**WHAT YOU HAVE TO DO**:
Where a line below includes the word "computer", copy that line.
Segment Start: THE DATA
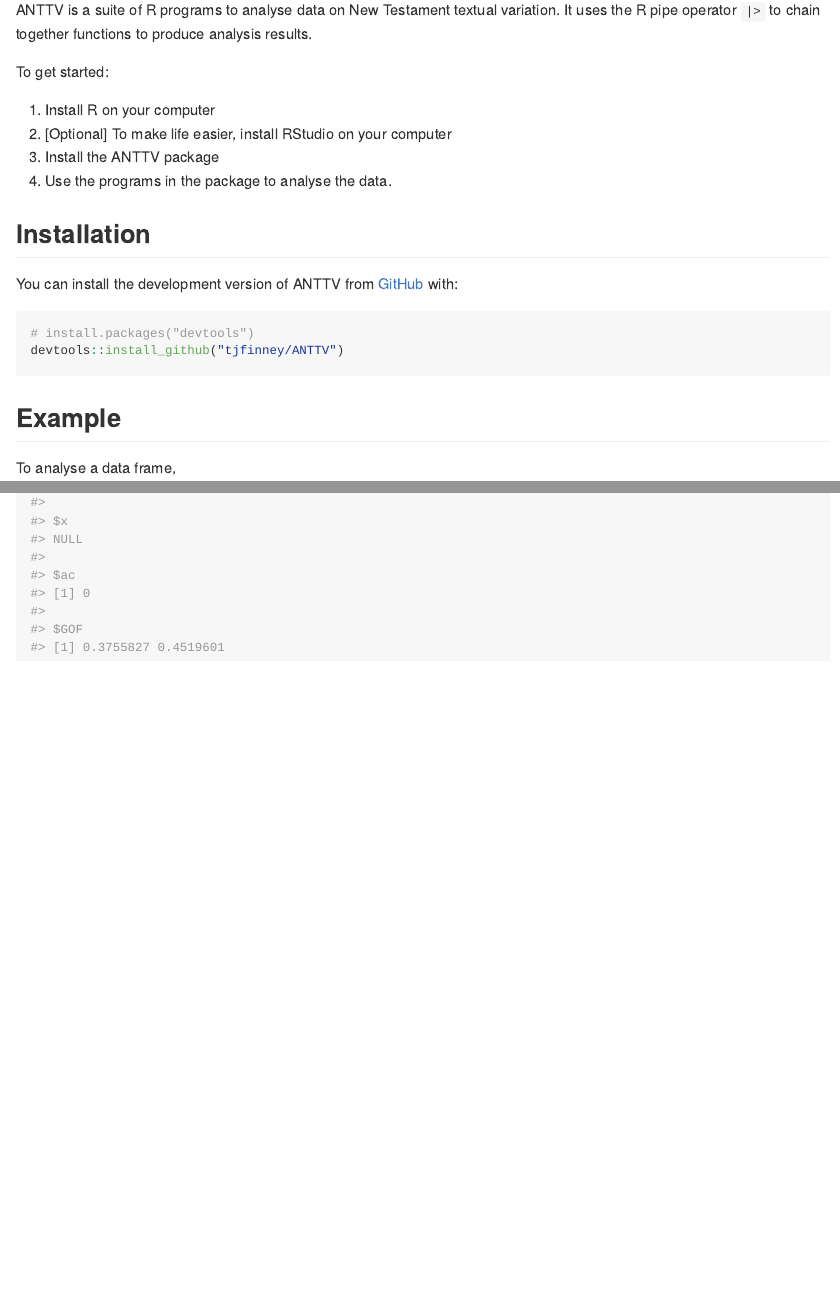
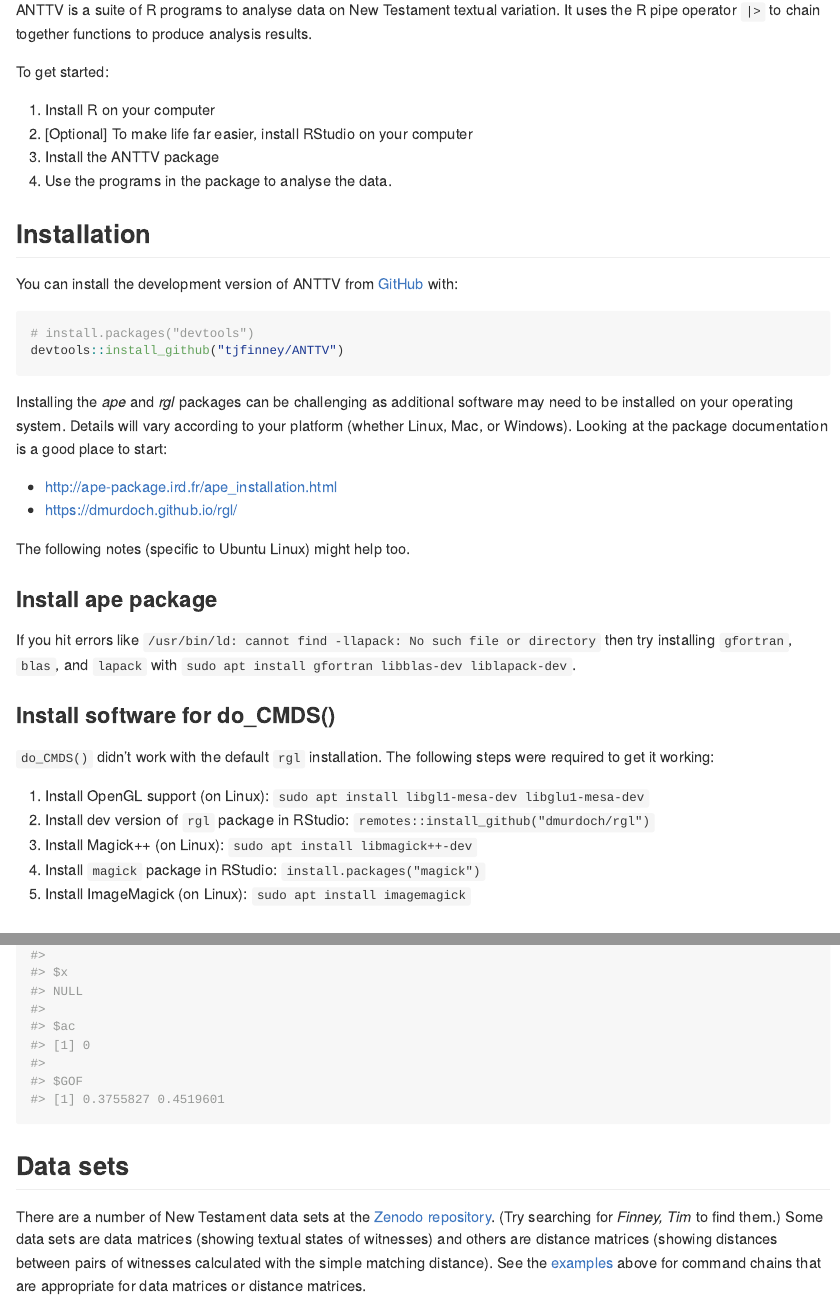
Before and after one commit to tjfinney/ANTTV.code, an R Markdown document (README.Rmd): the page in a window 1100 px wide, from 110 px down, and a second part further down, joined at a grey line. The pictures show the output file README.md that the author committed with the source, drawn offline in the style of GitHub; long lines of code are wrapped.

Commit message:
Various edits relating to ape and rgl packages.

````diff
--- a/README.Rmd
+++ b/README.Rmd
@@ -23,7 +23,7 @@
 To get started:
 
 1. Install R on your computer
-2. [Optional] To make life easier, install RStudio on your computer
+2. [Optional] To make life far easier, install RStudio on your computer
 3. Install the ANTTV package
 4. Use the programs in the package to analyse the data.
 
@@ -35,6 +35,27 @@
 # install.packages("devtools")
 devtools::install_github("tjfinney/ANTTV")
 ```
+
+Installing the *ape* and *rgl* packages can be challenging as additional software may need to be installed on your operating system. Details will vary according to your platform (whether Linux, Mac, or Windows). Looking at the package documentation is a good place to start:
+
+* <http://ape-package.ird.fr/ape_installation.html>
+* <https://dmurdoch.github.io/rgl/>
+
+The following notes (specific to Ubuntu Linux) might help too.
+
+### Install ape package
+
+If you hit errors like `/usr/bin/ld: cannot find -llapack: No such file or directory` then try installing `gfortran`, `blas`, and `lapack` with `sudo apt install gfortran libblas-dev liblapack-dev`.
+
+### Install software for do_CMDS()
+
+`do_CMDS()` didn't work with the default `rgl` installation. The following steps were required to get it working:
+
+1. Install OpenGL support (on Linux): `sudo apt install libgl1-mesa-dev libglu1-mesa-dev`
+2. Install dev version of `rgl` package in RStudio: `remotes::install_github("dmurdoch/rgl")`
+3. Install Magick++ (on Linux): `sudo apt install libmagick++-dev`
+4. Install `magick` package in RStudio: `install.packages("magick")`
+5. Install ImageMagick (on Linux): `sudo apt install imagemagick`
 
 ## Example
 
@@ -61,3 +82,7 @@
 ## ## read distance matrix, do classical scaling
 read_dist_matrix("https://zenodo.org/record/6505843/files/Acts.UBS2.dist.csv") |> do_CMDS()
 ```
+
+## Data sets
+
+There are a number of New Testament data sets at the [Zenodo repository](https://zenodo.org/). (Try searching for *Finney, Tim* to find them.) Some data sets are data matrices (showing textual states of witnesses) and others are distance matrices (showing distances between pairs of witnesses calculated with the simple matching distance). See the [examples](#examples) above for command chains that are appropriate for data matrices or distance matrices.
````
Also changed, not shown: R/do_CMDS.R (+1 -1 lines), README.md, 1 other file.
Segment End: THE DATA
**SOLUTION TO THIS EXERCISE**:
 1. Install R on your computer
-2. [Optional] To make life easier, install RStudio on your computer
+2. [Optional] To make life far easier, install RStudio on your computer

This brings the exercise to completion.